- Digestive Disorders (Irritable bowel syndrome [IBS], Crohn’s, Ulcerative Colitis) – A “leaky gut” is often the culprit when it comes to digestive disorders. When large particles of undigested food enter your bloodstream through the small intestine, an inflammatory response occurs. Those who have celiac and have not adhered to a gluten-free diet may be suffering from “leaky gut” and will continue to experience these digestive discomforts until they remove gluten from their diet and heal their gut.
- Weight Loss – Most often when one deprives themselves of any food group, they consume less food/calories overall and tend to drop weight. However, if this dietary change is not sustainable, then you may end up feeling deprived and consuming everything in sight – including those gluten-containing, nutrient-void foods like doughnuts, cakes, cookies, pancakes or pretzels. In addition, when you are mindful of what you put in your mouth, the mere act of monitoring your intake of foods lends to making healthier choices overall. Exceptions to this theory are those who have a gluten intolerance or allergy that would result in inflammation. It’s been shown that when the body is in an inflammatory state, weight loss efforts can be hindered. Be wise in your food choices as those packaged products marketed to gluten-free consumers often contain more calories and fewer beneficial nutrients than their gluten-free, whole food cousins. The flip side may ring true as well. Several studies have shown that adults who are diagnosed with Celiac disease who stick to their gluten-free diets have higher body mass indexes (BMIs) than those who do not.

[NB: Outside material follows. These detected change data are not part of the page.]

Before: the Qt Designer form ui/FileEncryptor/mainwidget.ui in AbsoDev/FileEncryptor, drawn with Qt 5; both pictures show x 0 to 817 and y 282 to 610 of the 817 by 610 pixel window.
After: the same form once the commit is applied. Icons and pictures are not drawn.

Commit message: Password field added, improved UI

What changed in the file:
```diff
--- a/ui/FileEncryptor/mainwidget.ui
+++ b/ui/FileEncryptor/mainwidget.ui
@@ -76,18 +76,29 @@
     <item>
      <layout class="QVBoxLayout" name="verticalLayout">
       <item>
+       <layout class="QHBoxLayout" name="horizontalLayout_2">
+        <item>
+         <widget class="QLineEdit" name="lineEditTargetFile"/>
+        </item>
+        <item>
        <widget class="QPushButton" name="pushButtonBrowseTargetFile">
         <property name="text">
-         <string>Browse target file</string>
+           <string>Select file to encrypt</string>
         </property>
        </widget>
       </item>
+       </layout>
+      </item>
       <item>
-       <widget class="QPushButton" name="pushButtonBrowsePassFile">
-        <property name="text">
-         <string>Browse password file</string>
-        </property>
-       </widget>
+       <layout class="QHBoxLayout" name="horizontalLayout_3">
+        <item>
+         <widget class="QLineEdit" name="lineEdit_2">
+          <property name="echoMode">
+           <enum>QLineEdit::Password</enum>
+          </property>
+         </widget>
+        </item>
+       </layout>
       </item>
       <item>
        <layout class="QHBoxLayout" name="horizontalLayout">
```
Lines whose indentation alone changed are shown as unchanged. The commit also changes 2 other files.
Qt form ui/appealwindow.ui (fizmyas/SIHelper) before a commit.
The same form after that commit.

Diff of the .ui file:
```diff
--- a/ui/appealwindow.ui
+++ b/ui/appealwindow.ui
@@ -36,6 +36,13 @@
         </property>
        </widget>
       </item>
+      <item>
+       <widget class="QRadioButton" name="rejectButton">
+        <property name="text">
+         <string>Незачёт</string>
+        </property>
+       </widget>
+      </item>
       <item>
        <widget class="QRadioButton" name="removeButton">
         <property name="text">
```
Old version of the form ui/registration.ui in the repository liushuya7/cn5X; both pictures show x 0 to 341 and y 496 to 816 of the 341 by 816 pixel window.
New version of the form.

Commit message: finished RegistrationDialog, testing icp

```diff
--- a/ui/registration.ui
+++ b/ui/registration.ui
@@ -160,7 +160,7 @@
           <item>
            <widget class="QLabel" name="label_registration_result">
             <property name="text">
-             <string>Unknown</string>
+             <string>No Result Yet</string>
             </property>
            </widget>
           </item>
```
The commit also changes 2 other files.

- Autoimmune Diseases (rheumatoid arthritis, multiple sclerosis, autoimmune thyroid) – Since Celiac is an autoimmune disease, other organs and systems of those who are diagnosed may be at risk of attack, thus leading to the development of other autoimmune diseases. Little scientific attention has been given to gluten as an arthritis trigger, however those that have suggest that dietary manipulation to a hypoallergenic diet, which entails the elimination of wheat, may be beneficial. Dr. Terry Wahls and other researchers show that neurological diseases like MS may be exacerbated by consumption of gluten proteins.
- Reproductive Hormone issues (Infertility and/or PCOS) – Research shows that those diagnosed with Celiac disease can improve their chances of becoming pregnant when gluten is removed from their diet. For women who are having difficulty conceiving, it may be advisable to rule out celiac disease. For those who are not gluten-intolerant and are otherwise healthy, gluten has not been shown to decrease fertility.
- Fibromyalgia and Chronic Fatigue – A 2004 study by Wallace & Hallegua found that patients who are diagnosed with celiac disease frequently also have a history of fibromyalgia, however others studies have not found a correlation.
In conclusion, if going gluten-free actually makes you feel better, or if you have been diagnosed with Celiac disease or are confirmed to have NCGS, then by all means, cut it out and meet with a Dietitian to help make sure you get the nutrients you need with alternative food sources. On the flip side, if these don’t describe your situation, then get to grubbing on gluten. It won’t kill you and it won’t lead to a gluten-intolerance down the road. From what we know now, these ailments listed above arise in those with a pre-existing gluten intolerance including Celiac disease. Feel lucky that you get to eat without restriction and enjoy your fresh baked bread!
Find out more information on whether or not you should go gluten free here.